On May 21 last year, a Bahraini court convicted Sheikh Qassim of illegal collection of funds and money laundering, and sentenced him to one year in jail suspended for three years.
It also ordered him to pay $265,266 in fines. The court ruling sparked widespread demonstrations across the kingdom.
Bahraini authorities stripped the cleric of his citizenship on June 20, 2016. They later dissolved the Islamic Enlightenment Institution, founded by him, in addition to the opposition al-Risala Islamic Association.
Bahraini regime's harsh treatment of the Shia clerics comes despite the fact that Sheikh Qassim is reportedly suffering from high blood pressure, diabetes, and heart disease.
United Nations spokesman, Stephane Dujarric, demanded last November that the top Shia cleric be released, and asked for immediate medical attention for him.
Bahraini regime deports two Shia brothers to Iraq
Meanwhile, Bahraini officials have deported two Shia brothers to Iraq as the ruling Al Khalifah regime presses ahead with its heavy-handed crackdown and persecution of the members of the religious community in the country.
Human rights activists published the pictures of Ibrahim and Ismail Darwish in Iraq's holy city of Najaf hours after deportation from Iraq.
Bahraini monarch, King Hamad bin Isa Al Khalifah, stripped a number of citizens, including the two brothers, of their nationality back in November 2012.
Thousands of anti-regime protesters have held demonstrations in Bahrain on an almost daily basis ever since a popular uprising began in the country in mid-February 2011.
They are demanding that the Al Khalifah regime relinquish power and allow a just system representing all Bahrainis to be established.
Manama has gone to great lengths to clamp down on any sign of dissent. On March 14, 2011, troops from Saudi Arabia and the United Arab Emirates were deployed to assist Bahrain in its crackdown.
Scores of people have lost their lives and hundreds of others sustained injuries or got arrested as a result of the Al Khalifah regime’s crackdown.

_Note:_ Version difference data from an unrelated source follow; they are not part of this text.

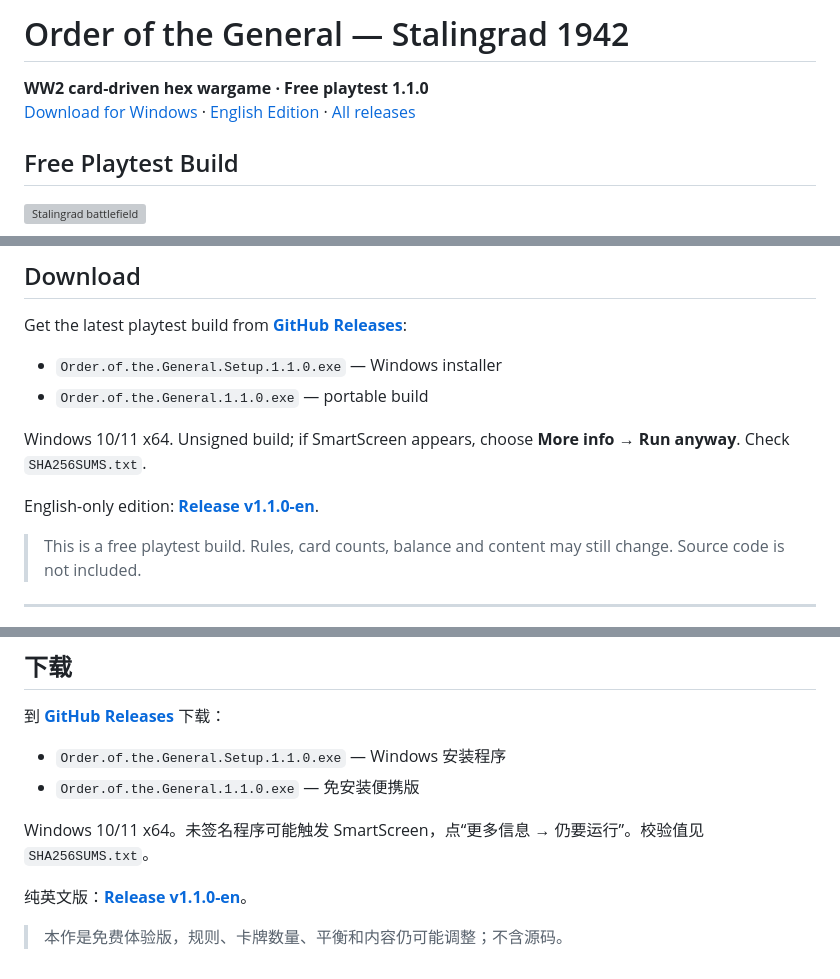
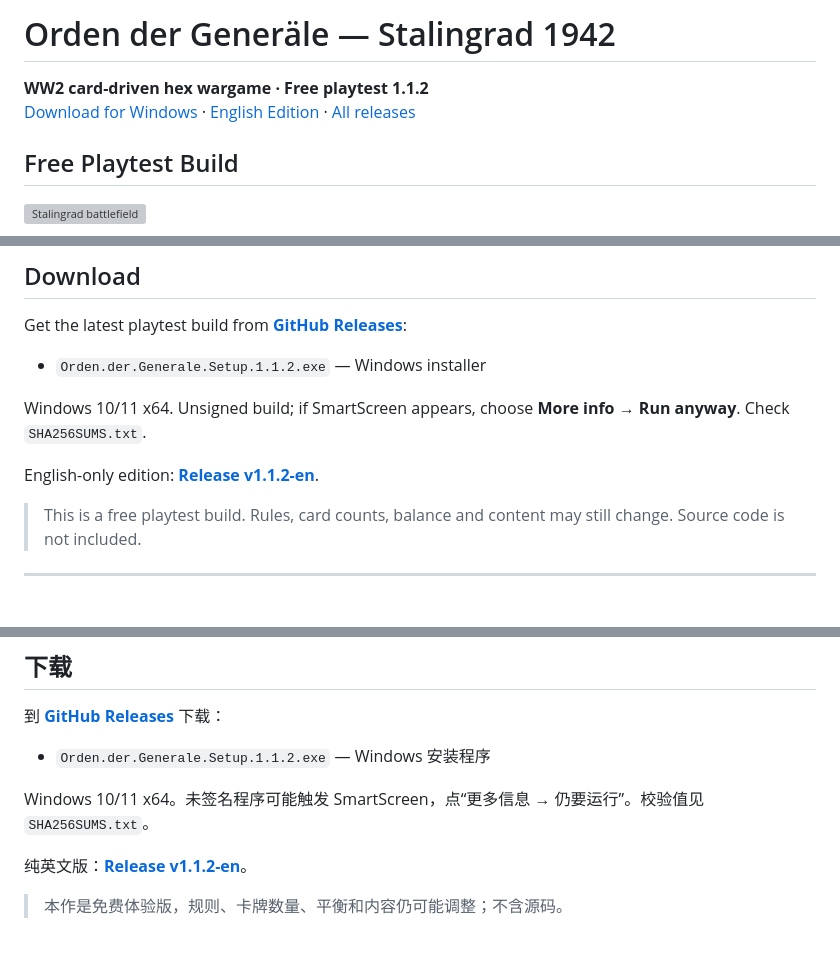
Before and after one commit to zhaooahz11111/order-of-the-general, a Markdown page: README.md, 3 parts joined by grey strips. Drawn GitHub-style; grey boxes are pictures that could not be loaded.

Commit message:
Orden der Generäle 1.1.2 release page

```diff
--- a/README.md
+++ b/README.md
@@ -1,7 +1,7 @@
-# Order of the General — Stalingrad 1942
+# Orden der Generäle — Stalingrad 1942
 
-**WW2 card-driven hex wargame · Free playtest 1.1.0**
-[Download for Windows](https://github.com/zhaooahz11111/order-of-the-general/releases/latest) · [English Edition](https://github.com/zhaooahz11111/order-of-the-general/releases/tag/v1.1.0-en) · [All releases](https://github.com/zhaooahz11111/order-of-the-general/releases)
+**WW2 card-driven hex wargame · Free playtest 1.1.2**
+[Download for Windows](https://github.com/zhaooahz11111/order-of-the-general/releases/latest) · [English Edition](https://github.com/zhaooahz11111/order-of-the-general/releases/tag/v1.1.2-en) · [All releases](https://github.com/zhaooahz11111/order-of-the-general/releases)
 
 ## Free Playtest Build
 
@@ -106,12 +106,11 @@ LAN PVP is local-network play, not internet matchmaking. No account or online se
 
 Get the latest playtest build from **[GitHub Releases](https://github.com/zhaooahz11111/order-of-the-general/releases)**:
 
-- `Order.of.the.General.Setup.1.1.0.exe` — Windows installer
-- `Order.of.the.General.1.1.0.exe` — portable build
+- `Orden.der.Generale.Setup.1.1.2.exe` — Windows installer
 
 Windows 10/11 x64. Unsigned build; if SmartScreen appears, choose **More info → Run anyway**. Check `SHA256SUMS.txt`.
 
-English-only edition: **[Release v1.1.0-en](https://github.com/zhaooahz11111/order-of-the-general/releases/tag/v1.1.0-en)**.
+English-only edition: **[Release v1.1.2-en](https://github.com/zhaooahz11111/order-of-the-general/releases/tag/v1.1.2-en)**.
 
 > This is a free playtest build. Rules, card counts, balance and content may still change. Source code is not included.
 
@@ -221,11 +220,10 @@ AI 和你玩同一套游戏：
 
 到 **[GitHub Releases](https://github.com/zhaooahz11111/order-of-the-general/releases)** 下载：
 
-- `Order.of.the.General.Setup.1.1.0.exe` — Windows 安装程序
-- `Order.of.the.General.1.1.0.exe` — 免安装便携版
+- `Orden.der.Generale.Setup.1.1.2.exe` — Windows 安装程序
 
 Windows 10/11 x64。未签名程序可能触发 SmartScreen，点“更多信息 → 仍要运行”。校验值见 `SHA256SUMS.txt`。
 
-纯英文版：**[Release v1.1.0-en](https://github.com/zhaooahz11111/order-of-the-general/releases/tag/v1.1.0-en)**。
+纯英文版：**[Release v1.1.2-en](https://github.com/zhaooahz11111/order-of-the-general/releases/tag/v1.1.2-en)**。
 
 > 本作是免费体验版，规则、卡牌数量、平衡和内容仍可能调整；不含源码。
```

On March 5, 2017, Bahrain’s parliament approved the trial of civilians at military tribunals in a measure blasted by human rights campaigners as being tantamount to imposition of an undeclared martial law countrywide. King Hamad ratified the constitutional amendment on April 3 last year.